When I was a kid, being away usually meant that my younger brother would be bringing home a file folder, labelled "While You Were Away" that was full of worksheets that needed to be completed. In addition, there was usually a couple textbooks that were attached (which my brother hated carrying) with yellow Post-it notes letting me know what pages to read and what questions to answer. I would diligently complete as much as I could (since I could never play outside after a day of missing school anyway) and with any luck, would return the next day being right where the class left off.
Fast forward to today, where learning in the classroom has moved far beyond worksheets and textbooks. Now don't get me wrong, there is still a place for those forms of learning, but few would argue that learning today is a much more dynamic, interactive, collaborative and social process. If one could be a fly on the wall in today's classroom, they would see students learning math concepts, grammar and social responsibility all during a 30 minute calendar time on the carpet. They would see an in-depth conversation among middle school students about what social in-justice looks like around the globe, complete with online and textual research, Skyping with other classes and group role playing games to help model the experience. They would see a senior writing class not only peer editing their writing, but also getting feedback on its content from their younger buddy class as well as the larger global community through an interactive blog. And these are only a few examples.
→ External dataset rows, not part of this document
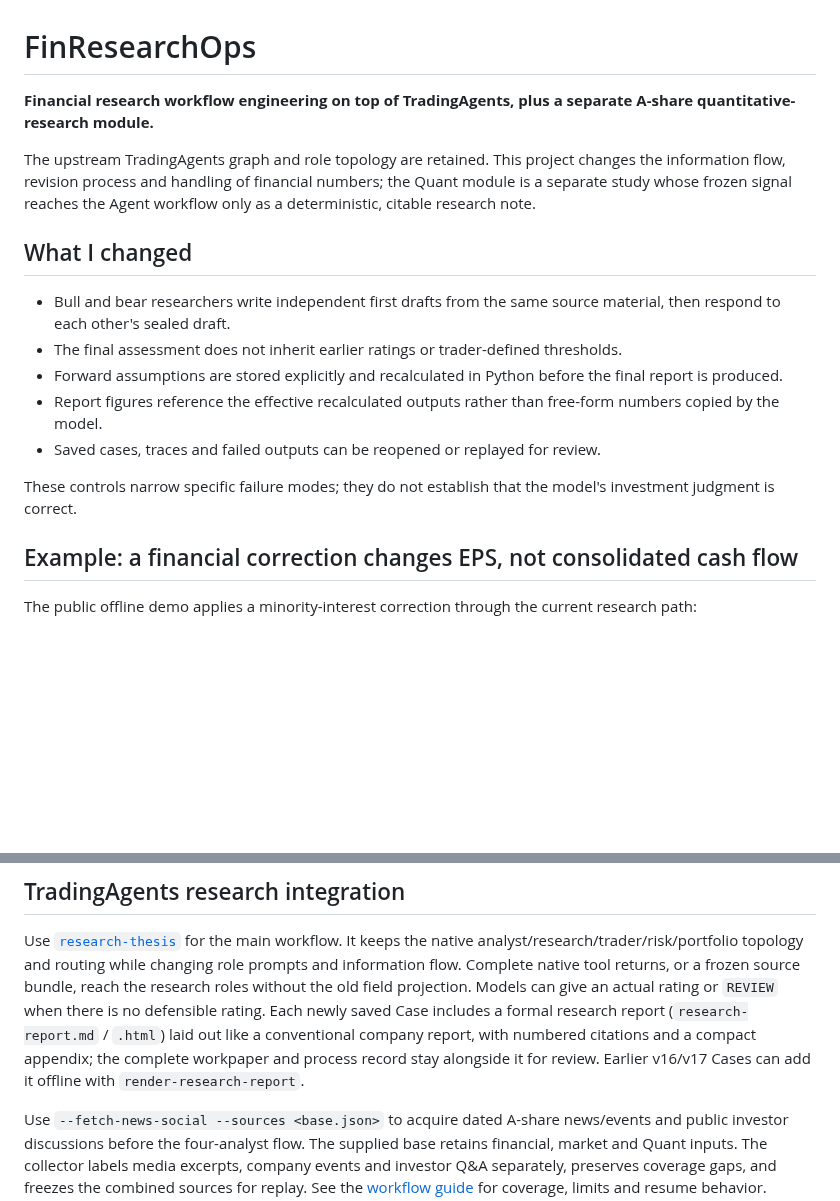
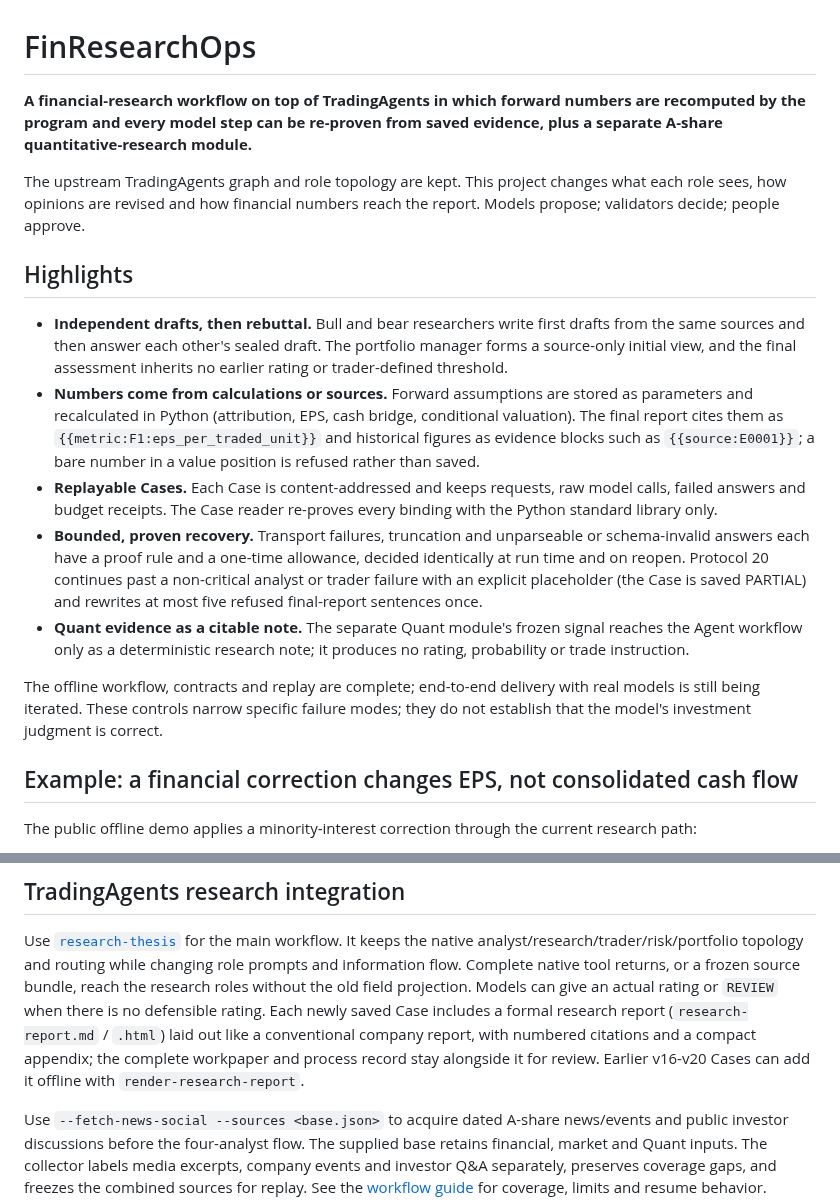
Before and after one commit to IanHu0508/FinResearchOps, a Markdown page: README.md, 2 parts joined by grey strips. Rendered like a GitHub page; blank space fills up the shorter version.

Commit message:
Tighten README first screen
Lead with what the workflow guarantees and how, list the five main controls
including protocol 20, and state that end-to-end delivery with real models is
still being iterated.

Co-Authored-By: Claude Opus 5.5 <noreply@anthropic.com>

```diff
--- a/README.md
+++ b/README.md
@@ -1,18 +1,18 @@
 # FinResearchOps
 
-**Financial research workflow engineering on top of TradingAgents, plus a separate A-share quantitative-research module.**
+**A financial-research workflow on top of TradingAgents in which forward numbers are recomputed by the program and every model step can be re-proven from saved evidence, plus a separate A-share quantitative-research module.**
 
-The upstream TradingAgents graph and role topology are retained. This project changes the information flow, revision process and handling of financial numbers; the Quant module is a separate study whose frozen signal reaches the Agent workflow only as a deterministic, citable research note.
+The upstream TradingAgents graph and role topology are kept. This project changes what each role sees, how opinions are revised and how financial numbers reach the report. Models propose; validators decide; people approve.
 
-## What I changed
+## Highlights
 
-- Bull and bear researchers write independent first drafts from the same source material, then respond to each other's sealed draft.
-- The final assessment does not inherit earlier ratings or trader-defined thresholds.
-- Forward assumptions are stored explicitly and recalculated in Python before the final report is produced.
-- Report figures reference the effective recalculated outputs rather than free-form numbers copied by the model.
-- Saved cases, traces and failed outputs can be reopened or replayed for review.
+- **Independent drafts, then rebuttal.** Bull and bear researchers write first drafts from the same sources and then answer each other's sealed draft. The portfolio manager forms a source-only initial view, and the final assessment inherits no earlier rating or trader-defined threshold.
+- **Numbers come from calculations or sources.** Forward assumptions are stored as parameters and recalculated in Python (attribution, EPS, cash bridge, conditional valuation). The final report cites them as `{{metric:F1:eps_per_traded_unit}}` and historical figures as evidence blocks such as `{{source:E0001}}`; a bare number in a value position is refused rather than saved.
+- **Replayable Cases.** Each Case is content-addressed and keeps requests, raw model calls, failed answers and budget receipts. The Case reader re-proves every binding with the Python standard library only.
+- **Bounded, proven recovery.** Transport failures, truncation and unparseable or schema-invalid answers each have a proof rule and a one-time allowance, decided identically at run time and on reopen. Protocol 20 continues past a non-critical analyst or trader failure with an explicit placeholder (the Case is saved PARTIAL) and rewrites at most five refused final-report sentences once.
+- **Quant evidence as a citable note.** The separate Quant module's frozen signal reaches the Agent workflow only as a deterministic research note; it produces no rating, probability or trade instruction.
 
-These controls narrow specific failure modes; they do not establish that the model's investment judgment is correct.
+The offline workflow, contracts and replay are complete; end-to-end delivery with real models is still being iterated. These controls narrow specific failure modes; they do not establish that the model's investment judgment is correct.
 
 ## Example: a financial correction changes EPS, not consolidated cash flow
 
@@ -45,7 +45,7 @@ Models can give an actual rating or `REVIEW` when there is no defensible rating.
 Each newly saved Case includes a formal research report (`research-report.md` / `.html`)
 laid out like a conventional company report, with numbered citations and a compact
 appendix; the complete workpaper and process record stay alongside it for review.
-Earlier v16/v17 Cases can add it offline with `render-research-report`.
+Earlier v16-v20 Cases can add it offline with `render-research-report`.
 
 Use `--fetch-news-social --sources <base.json>` to acquire dated A-share news/events
 and public investor discussions before the four-analyst flow. The supplied base
```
And in knowing all that, it begs the question ... how is it possible for a parent to "pick up what was missed" when their child is sick. Are there ways for children to be learning at home? No question about it. And are there ways for learning to be connected between school and home? In this day and age, I would argue absolutely. But hopefully, gone are the days when a student misses a day of school and is able to make it up by simply finishing what is in the "While You Were Away" folder. Learning in the classroom has come a long way. And with these changes in what school and learning looks like for our students, comes the need for teachers to change how they compensate for a child being away. But also what needs to be adjusted is a parent's expectation that picking up the "work that was missed" will in anyway replicate the learning that happens during the day at school.